#SciFiMonth Ocean’s Echo by Everina Maxwell
I received a review copy from the publisher. This does not affect the contents of my review and all opinions are my own.
Mogsy’s Rating: 4 of 5 stars
Genre: Science Fiction, Romance
Series: Stand Alone
Publisher: Tor Books (November 1, 2022)
Length: 464 pages
Do you have to read Everina Maxwell’s first novel, Winter’s Orbit, before coming to Ocean’s Echo? Nope! In fact, its standalone status was what attracted me most about this one. The truth is, my feelings were kind of mixed on Winter’s Orbit which I thought was middle-of-the-road novel, and I liked the idea of being able to come to this one with a fresh story following new characters.
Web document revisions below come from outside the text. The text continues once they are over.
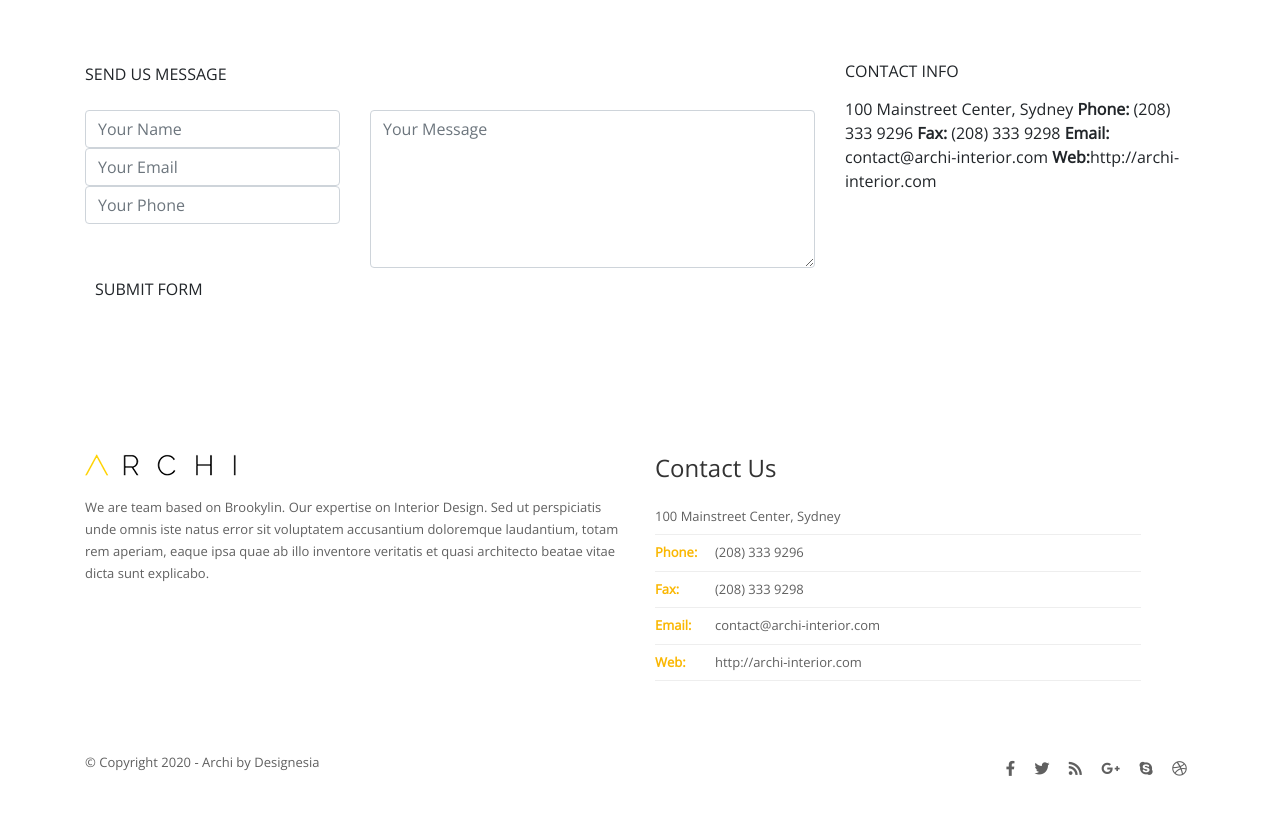
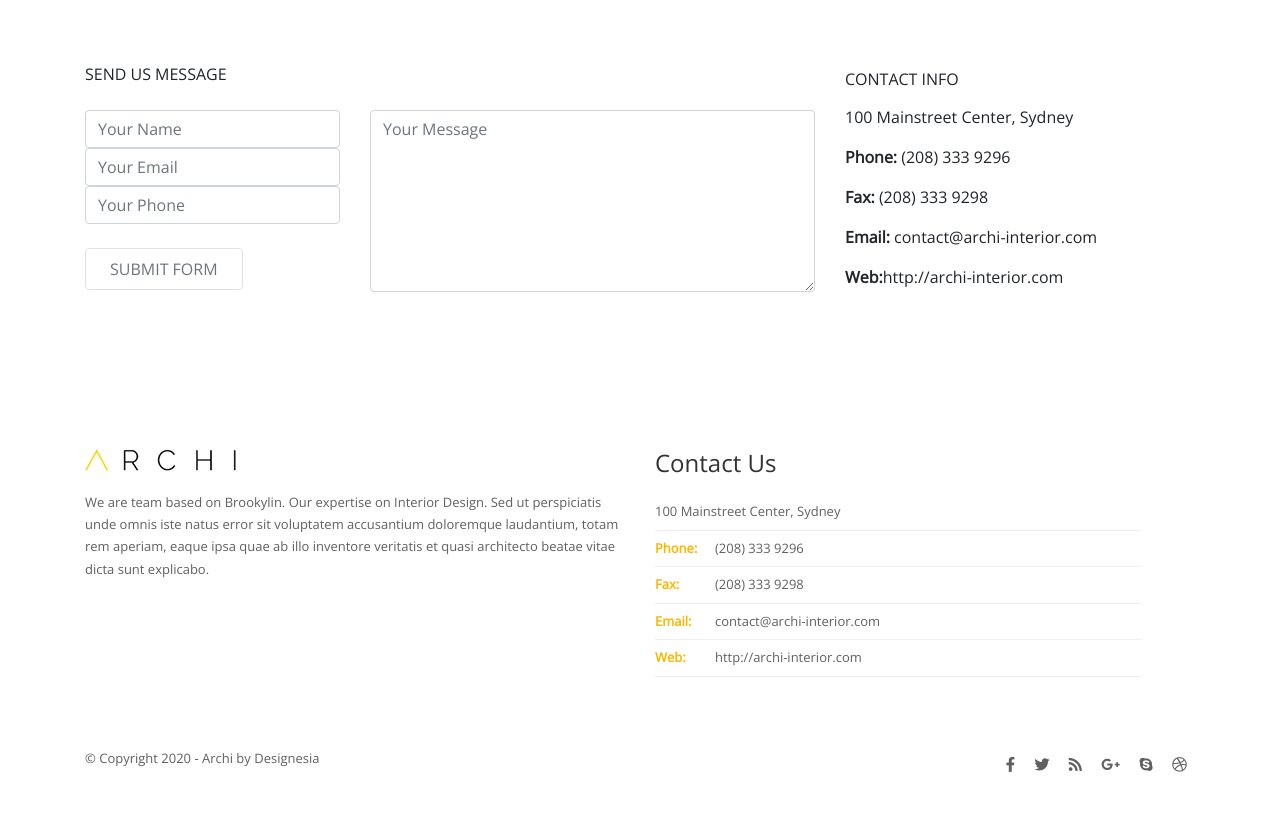
Before and after one commit to Sumaiya218/Decoration, a plain HTML site: page contact.html in a window 1280 px wide. Shown: the part 929-1742 px from the top of the page. Drawn offline with nearby package versions, Linux system fonts and the light colour scheme.

Commit message:
edit contact form

```diff
--- a/contact.html
+++ b/contact.html
@@ -76,21 +76,6 @@
         frameborder="0" scrolling="no" marginheight="0" marginwidth="0"></iframe>
       <a href="https://www.whatismyip-address.com/divi-discount/"></a>
     </div>
-    <style>
-      .mapouter {
-        position: relative;
-        text-align: right;
-        height: 500px;
-        width: 100%;
-      }
-
-      .gmap_canvas {
-        overflow: hidden;
-        background: none !important;
-        height: 500px;
-        width: 100%;
-      }
-    </style>
   </section>
 
   <section class=" mt-3 mb-5 py-5">
@@ -98,26 +83,26 @@
      <div class="row">
       <div class="col-md-3 col-sm-12">
         <p>SEND US MESSAGE</p>
-        <div class="pt-2">
+        <form class="pt-2">
           <input type="text" placeholder="Your Name" class="form-control" aria-describedby="emailHelp">
           <input type="email" placeholder="Your Email" class="form-control" aria-describedby="emailHelp">
           <input type="text" placeholder="Your Phone" class="form-control" aria-describedby="emailHelp">
+          <button type="button" class="btn border text-muted px-4 mt-4 py-2">SUBMIT FORM</button>
+        </form>
+      </div>
+      <div class="col-md-5 col-sm-12">
+        <textarea class="form-control mt-5" placeholder="Your Message" rows="7"></textarea>
+      </div>
+      <div class="col-md-4 col-sm-12">
+        <div class="part mt-2">
+          <h6 class="mb-3">CONTACT INFO</h6>
+          <p class="mt-2">100 Mainstreet Center, Sydney</p>
+          <p><strong>Phone: </strong>(208) 333 9296</p>
+          <p><strong>Fax: </strong>(208) 333 9298</p>
+          <p><strong>Email: </strong>contact@archi-interior.com</p>
+          <p><strong>Web:</strong>http://archi-interior.com</p>
         </div>
       </div>
-      <div class="col-md-5 col-sm-12">
-        <textarea class="form-control mt-5" placeholder="Your Message" rows="6"></textarea>
-      </div>
-      <div class="col-md-4 col-sm-12">
-        <div class="part">
-          <h6 class="mb-3">CONTACT INFO</h6>
-          <span class="mt-2">100 Mainstreet Center, Sydney</span>
-          <span><strong>Phone: </strong>(208) 333 9296</span>
-          <span><strong>Fax: </strong>(208) 333 9298</span>
-          <span><strong>Email: </strong>contact@archi-interior.com</span>
-          <span><strong>Web:</strong>http://archi-interior.com</span>
-        </div>
-      </div>
-      <button type="button" class="btn px-4 py-2">SUBMIT FORM</button>
      </div>
    </div>
   </section>
--- a/css/index_style.css
+++ b/css/index_style.css
@@ -609,6 +609,20 @@ footer .icons i:hover{
     border-color: #222;
     letter-spacing: 1.8px;
 }
+.mapouter {
+    position: relative;
+    text-align: right;
+    height: 500px;
+    width: 100%;
+  }
+
+  .gmap_canvas {
+    overflow: hidden;
+    background: none !important;
+    height: 500px;
+    width: 100%;
+  }
+
 @media only screen and (max-width:768px){
     .projects button{
         margin-left: 0px;
```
At the center of Ocean’s Echo is Tennal Halkana, the rich, smarmy nephew of a powerful legislator who fancies himself to be a charming rogue flirting his way across the galaxy. But the reality is, his life is a mess. On the planet of Orshan, where this book takes place, past experimentation with neuroaugments have led to some people being born with special abilities: Architects are those who can influence your thoughts, and Readers are those who can read minds as well as navigate chaotic space. Tennal is one of the latter and as such is seen as a security threat, leading him to always be on the run—until one day, his aunt catches up to him and forcibly conscripts him into the military as punishment for using his powers illegally. There, it is also expected that he will be “synced” with an Architect, a process that creates a permanent mental bond so that the Reader can be controlled.
This is how Tennal eventually comes to be placed under the watchful eye of Lieutenant Surit Yeni, a strait-laced dutiful soldier who values regulation above all else. The son of a notorious traitor, Surit’s rigid adherence to rules may be his way of dealing with the taint of his past. Which is why when he discovers that he is to be synced with Tennal, who has not consented to having his mind merged, Surit balks at the illegality of it. Still, unlawful or not, an order is an order, which is why the two of them ultimately decide to hatch up a plan to fake their sync.
Fans of Winter’s Orbit will be happy to know Ocean’s Echo is also a queer romance and keeps to many of the similar tones and traditions of Maxwell’s debut. But to me, the difference is that the romance isn’t as central to the plot. There was far less brooding and pining in this one, for instance, leaving more time to enjoy the other aspects of the novel. Not surprisingly, I found myself way more invested in the story and the characters, and even the world-building held more appeal, never mind that Ocean’s Echo actually takes place in the same exact universe as Winter’s Orbit.
Naturally, Tennal and Surit end up together, but their relationships is slow-burn enough—and subtle enough—that it was almost like reading a very light military sci-fi novel. Admittedly, the concept of the Architect/Reader dynamic was a bit sparse, but still far more complex than I expected. The idea definitely made for an interesting take on the fake romance trope! But as I said, the plot is about so much more—from a political power struggle among the elite to an impending civil war about to break out amongst the disparate factions, there was always something going on to give the backdrop a life of its own.
One might also think the dreadful cliché of putting two characters who couldn’t be more different together is a recipe for disaster. However, in this case, Tennal and Surit did in fact have chemistry, which is more than I could have said of the pairing between Kiem and Jainan of Winter’s Orbit, another “opposites attract” romance which didn’t work quite so well. What made Ocean’s Echo different is that by focusing more attention on their individual backstories rather than the two of them together, Tennal and Surit both gradually came to their own. Only then was I able to care about their relationship.
Like Winter’s Orbit, Ocean’s Echo is also standalone, their stories self-contained and independent of each other so you can read the books in any order. In fact, I would probably recommend tackling Ocean’s Echo first, as I found this to be the better novel. Romance readers are going to love Everina Maxwell’s take on fun and familiar tropes, sci-fi fans will enjoy the modern space operatic feel, and both camps will relish the result created by the blending of all these elements.